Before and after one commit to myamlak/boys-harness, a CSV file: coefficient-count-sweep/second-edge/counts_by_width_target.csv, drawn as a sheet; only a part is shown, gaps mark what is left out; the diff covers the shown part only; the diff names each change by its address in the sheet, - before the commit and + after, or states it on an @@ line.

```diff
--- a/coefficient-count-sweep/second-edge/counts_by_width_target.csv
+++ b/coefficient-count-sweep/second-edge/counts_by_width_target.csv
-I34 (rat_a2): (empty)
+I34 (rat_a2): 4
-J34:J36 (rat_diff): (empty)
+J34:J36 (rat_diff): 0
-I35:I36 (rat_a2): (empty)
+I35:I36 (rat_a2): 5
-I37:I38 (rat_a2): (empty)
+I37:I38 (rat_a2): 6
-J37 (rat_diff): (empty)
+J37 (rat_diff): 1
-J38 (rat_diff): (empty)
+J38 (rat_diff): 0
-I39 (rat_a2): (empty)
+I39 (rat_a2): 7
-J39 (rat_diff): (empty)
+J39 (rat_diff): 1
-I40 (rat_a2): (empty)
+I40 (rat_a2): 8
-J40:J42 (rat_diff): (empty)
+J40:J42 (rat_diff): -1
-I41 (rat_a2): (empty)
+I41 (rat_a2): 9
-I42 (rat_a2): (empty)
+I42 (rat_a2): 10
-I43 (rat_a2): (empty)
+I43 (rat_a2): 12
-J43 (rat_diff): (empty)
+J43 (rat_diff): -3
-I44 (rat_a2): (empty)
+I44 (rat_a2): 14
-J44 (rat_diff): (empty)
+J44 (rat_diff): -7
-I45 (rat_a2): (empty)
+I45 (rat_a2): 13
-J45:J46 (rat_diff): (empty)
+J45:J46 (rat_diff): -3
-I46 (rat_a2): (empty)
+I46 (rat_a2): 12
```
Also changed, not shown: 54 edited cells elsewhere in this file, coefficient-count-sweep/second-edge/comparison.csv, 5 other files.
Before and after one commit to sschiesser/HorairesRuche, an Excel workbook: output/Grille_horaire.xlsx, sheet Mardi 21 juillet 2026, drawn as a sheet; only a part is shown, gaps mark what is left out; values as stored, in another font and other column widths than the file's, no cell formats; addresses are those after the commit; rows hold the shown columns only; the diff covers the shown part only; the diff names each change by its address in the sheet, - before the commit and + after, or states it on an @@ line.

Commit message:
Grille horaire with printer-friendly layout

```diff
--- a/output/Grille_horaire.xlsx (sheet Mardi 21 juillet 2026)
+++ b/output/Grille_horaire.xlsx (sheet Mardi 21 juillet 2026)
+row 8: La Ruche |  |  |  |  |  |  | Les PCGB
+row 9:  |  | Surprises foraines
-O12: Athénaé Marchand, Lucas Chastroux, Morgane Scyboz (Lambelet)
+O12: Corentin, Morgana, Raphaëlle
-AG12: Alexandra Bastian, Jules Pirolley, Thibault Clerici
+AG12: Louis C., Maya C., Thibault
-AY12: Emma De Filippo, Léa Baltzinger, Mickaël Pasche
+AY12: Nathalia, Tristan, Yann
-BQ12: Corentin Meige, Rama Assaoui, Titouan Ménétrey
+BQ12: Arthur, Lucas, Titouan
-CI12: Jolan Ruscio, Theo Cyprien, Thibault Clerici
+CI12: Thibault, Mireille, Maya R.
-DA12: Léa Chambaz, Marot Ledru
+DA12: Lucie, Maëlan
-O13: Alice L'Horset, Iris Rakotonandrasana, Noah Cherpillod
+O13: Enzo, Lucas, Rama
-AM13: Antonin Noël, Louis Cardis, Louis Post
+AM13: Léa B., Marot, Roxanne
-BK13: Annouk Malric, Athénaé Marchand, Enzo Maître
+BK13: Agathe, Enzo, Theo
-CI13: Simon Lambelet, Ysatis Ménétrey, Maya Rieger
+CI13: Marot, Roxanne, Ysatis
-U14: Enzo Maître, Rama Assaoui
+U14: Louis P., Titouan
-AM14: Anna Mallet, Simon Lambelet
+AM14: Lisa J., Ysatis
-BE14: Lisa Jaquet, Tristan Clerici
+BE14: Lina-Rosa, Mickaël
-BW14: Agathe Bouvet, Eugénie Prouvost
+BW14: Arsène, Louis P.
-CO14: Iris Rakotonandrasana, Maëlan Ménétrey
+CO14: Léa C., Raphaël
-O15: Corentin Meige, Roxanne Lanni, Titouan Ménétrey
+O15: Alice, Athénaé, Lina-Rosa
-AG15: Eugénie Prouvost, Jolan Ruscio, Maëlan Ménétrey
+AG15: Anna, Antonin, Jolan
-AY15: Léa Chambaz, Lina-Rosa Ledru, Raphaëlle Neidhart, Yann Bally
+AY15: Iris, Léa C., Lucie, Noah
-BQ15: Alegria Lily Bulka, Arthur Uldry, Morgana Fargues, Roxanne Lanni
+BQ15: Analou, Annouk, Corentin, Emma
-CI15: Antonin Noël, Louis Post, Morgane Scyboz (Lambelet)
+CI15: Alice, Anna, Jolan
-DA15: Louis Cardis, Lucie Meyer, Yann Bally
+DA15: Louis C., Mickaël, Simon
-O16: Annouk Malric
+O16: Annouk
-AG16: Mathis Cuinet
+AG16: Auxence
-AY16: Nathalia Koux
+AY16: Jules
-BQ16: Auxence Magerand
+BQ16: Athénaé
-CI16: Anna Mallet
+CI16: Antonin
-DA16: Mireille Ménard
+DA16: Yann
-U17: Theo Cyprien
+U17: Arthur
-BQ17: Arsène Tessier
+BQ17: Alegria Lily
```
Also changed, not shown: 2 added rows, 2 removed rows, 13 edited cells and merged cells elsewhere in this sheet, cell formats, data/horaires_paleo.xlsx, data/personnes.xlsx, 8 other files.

[The problem] Every line of the material must be duplicated exactly.

[Answer box]
Before and after one commit to myamlak/boys-harness, a CSV file: coefficient-count-sweep/second-edge/counts_by_width_target.csv, drawn as a sheet; only a part is shown, gaps mark what is left out; the diff covers the shown part only; the diff names each change by its address in the sheet, - before the commit and + after, or states it on an @@ line.

```diff
--- a/coefficient-count-sweep/second-edge/counts_by_width_target.csv
+++ b/coefficient-count-sweep/second-edge/counts_by_width_target.csv
-I34 (rat_a2): (empty)
+I34 (rat_a2): 4
-J34:J36 (rat_diff): (empty)
+J34:J36 (rat_diff): 0
-I35:I36 (rat_a2): (empty)
+I35:I36 (rat_a2): 5
-I37:I38 (rat_a2): (empty)
+I37:I38 (rat_a2): 6
-J37 (rat_diff): (empty)
+J37 (rat_diff): 1
-J38 (rat_diff): (empty)
+J38 (rat_diff): 0
-I39 (rat_a2): (empty)
+I39 (rat_a2): 7
-J39 (rat_diff): (empty)
+J39 (rat_diff): 1
-I40 (rat_a2): (empty)
+I40 (rat_a2): 8
-J40:J42 (rat_diff): (empty)
+J40:J42 (rat_diff): -1
-I41 (rat_a2): (empty)
+I41 (rat_a2): 9
-I42 (rat_a2): (empty)
+I42 (rat_a2): 10
-I43 (rat_a2): (empty)
+I43 (rat_a2): 12
-J43 (rat_diff): (empty)
+J43 (rat_diff): -3
-I44 (rat_a2): (empty)
+I44 (rat_a2): 14
-J44 (rat_diff): (empty)
+J44 (rat_diff): -7
-I45 (rat_a2): (empty)
+I45 (rat_a2): 13
-J45:J46 (rat_diff): (empty)
+J45:J46 (rat_diff): -3
-I46 (rat_a2): (empty)
+I46 (rat_a2): 12
```
Also changed, not shown: 54 edited cells elsewhere in this file, coefficient-count-sweep/second-edge/comparison.csv, 5 other files.
Before and after one commit to sschiesser/HorairesRuche, an Excel workbook: output/Grille_horaire.xlsx, sheet Mardi 21 juillet 2026, drawn as a sheet; only a part is shown, gaps mark what is left out; values as stored, in another font and other column widths than the file's, no cell formats; addresses are those after the commit; rows hold the shown columns only; the diff covers the shown part only; the diff names each change by its address in the sheet, - before the commit and + after, or states it on an @@ line.

Commit message:
Grille horaire with printer-friendly layout

```diff
--- a/output/Grille_horaire.xlsx (sheet Mardi 21 juillet 2026)
+++ b/output/Grille_horaire.xlsx (sheet Mardi 21 juillet 2026)
+row 8: La Ruche |  |  |  |  |  |  | Les PCGB
+row 9:  |  | Surprises foraines
-O12: Athénaé Marchand, Lucas Chastroux, Morgane Scyboz (Lambelet)
+O12: Corentin, Morgana, Raphaëlle
-AG12: Alexandra Bastian, Jules Pirolley, Thibault Clerici
+AG12: Louis C., Maya C., Thibault
-AY12: Emma De Filippo, Léa Baltzinger, Mickaël Pasche
+AY12: Nathalia, Tristan, Yann
-BQ12: Corentin Meige, Rama Assaoui, Titouan Ménétrey
+BQ12: Arthur, Lucas, Titouan
-CI12: Jolan Ruscio, Theo Cyprien, Thibault Clerici
+CI12: Thibault, Mireille, Maya R.
-DA12: Léa Chambaz, Marot Ledru
+DA12: Lucie, Maëlan
-O13: Alice L'Horset, Iris Rakotonandrasana, Noah Cherpillod
+O13: Enzo, Lucas, Rama
-AM13: Antonin Noël, Louis Cardis, Louis Post
+AM13: Léa B., Marot, Roxanne
-BK13: Annouk Malric, Athénaé Marchand, Enzo Maître
+BK13: Agathe, Enzo, Theo
-CI13: Simon Lambelet, Ysatis Ménétrey, Maya Rieger
+CI13: Marot, Roxanne, Ysatis
-U14: Enzo Maître, Rama Assaoui
+U14: Louis P., Titouan
-AM14: Anna Mallet, Simon Lambelet
+AM14: Lisa J., Ysatis
-BE14: Lisa Jaquet, Tristan Clerici
+BE14: Lina-Rosa, Mickaël
-BW14: Agathe Bouvet, Eugénie Prouvost
+BW14: Arsène, Louis P.
-CO14: Iris Rakotonandrasana, Maëlan Ménétrey
+CO14: Léa C., Raphaël
-O15: Corentin Meige, Roxanne Lanni, Titouan Ménétrey
+O15: Alice, Athénaé, Lina-Rosa
-AG15: Eugénie Prouvost, Jolan Ruscio, Maëlan Ménétrey
+AG15: Anna, Antonin, Jolan
-AY15: Léa Chambaz, Lina-Rosa Ledru, Raphaëlle Neidhart, Yann Bally
+AY15: Iris, Léa C., Lucie, Noah
-BQ15: Alegria Lily Bulka, Arthur Uldry, Morgana Fargues, Roxanne Lanni
+BQ15: Analou, Annouk, Corentin, Emma
-CI15: Antonin Noël, Louis Post, Morgane Scyboz (Lambelet)
+CI15: Alice, Anna, Jolan
-DA15: Louis Cardis, Lucie Meyer, Yann Bally
+DA15: Louis C., Mickaël, Simon
-O16: Annouk Malric
+O16: Annouk
-AG16: Mathis Cuinet
+AG16: Auxence
-AY16: Nathalia Koux
+AY16: Jules
-BQ16: Auxence Magerand
+BQ16: Athénaé
-CI16: Anna Mallet
+CI16: Antonin
-DA16: Mireille Ménard
+DA16: Yann
-U17: Theo Cyprien
+U17: Arthur
-BQ17: Arsène Tessier
+BQ17: Alegria Lily
```
Also changed, not shown: 2 added rows, 2 removed rows, 13 edited cells and merged cells elsewhere in this sheet, cell formats, data/horaires_paleo.xlsx, data/personnes.xlsx, 8 other files.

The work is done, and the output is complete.